WHAT YOU SHOULD DO: Each entry is to be retyped exactly as it appears. Leave the images out.

(Version comparison data)
• • •

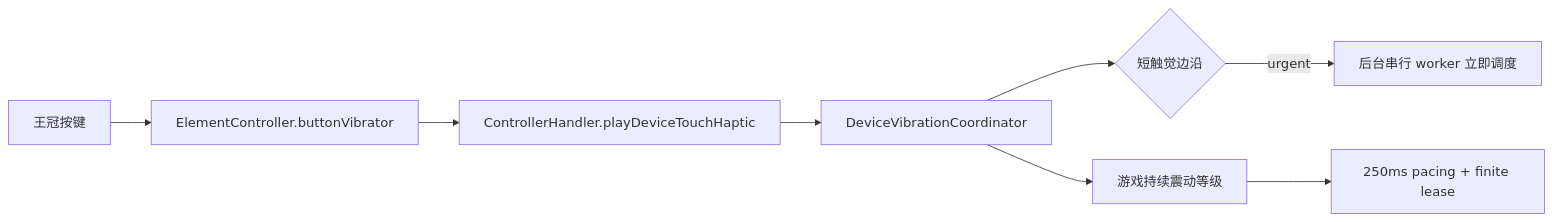
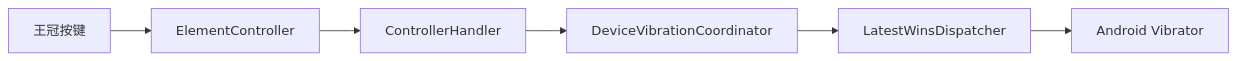
The first of 2 diagrams in docs/crown-touch-haptics-rfc.md (qiin2333/moonlight-vplus), drawn with Mermaid before and after one commit. The commit also changed other lines of this file, not shown here.

Commit message:
docs(haptics): formalize crown touch design

````diff
--- a/docs/crown-touch-haptics-rfc.md
+++ b/docs/crown-touch-haptics-rfc.md
@@ -19,10 +23,8 @@
 ```mermaid
 flowchart LR
-    A[王冠按键] --> B[ElementController.buttonVibrator]
-    B --> C[ControllerHandler.playDeviceTouchHaptic]
+    A[王冠按键] --> B[ElementController]
+    B --> C[ControllerHandler]
     C --> D[DeviceVibrationCoordinator]
-    D --> E{短触觉边沿}
-    E -->|urgent| F[后台串行 worker 立即调度]
-    D --> G[游戏持续震动等级]
-    G --> H[250ms pacing + finite lease]
+    D --> E[LatestWinsDispatcher]
+    E --> F[Android Vibrator]
 ```
````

• • •

SOLUTION TO THE PROBLEM:
The first of 2 diagrams in docs/crown-touch-haptics-rfc.md (qiin2333/moonlight-vplus), drawn with Mermaid before and after one commit. The commit also changed other lines of this file, not shown here.

Commit message:
docs(haptics): formalize crown touch design

````diff
--- a/docs/crown-touch-haptics-rfc.md
+++ b/docs/crown-touch-haptics-rfc.md
@@ -19,10 +23,8 @@
 ```mermaid
 flowchart LR
-    A[王冠按键] --> B[ElementController.buttonVibrator]
-    B --> C[ControllerHandler.playDeviceTouchHaptic]
+    A[王冠按键] --> B[ElementController]
+    B --> C[ControllerHandler]
     C --> D[DeviceVibrationCoordinator]
-    D --> E{短触觉边沿}
-    E -->|urgent| F[后台串行 worker 立即调度]
-    D --> G[游戏持续震动等级]
-    G --> H[250ms pacing + finite lease]
+    D --> E[LatestWinsDispatcher]
+    E --> F[Android Vibrator]
 ```
````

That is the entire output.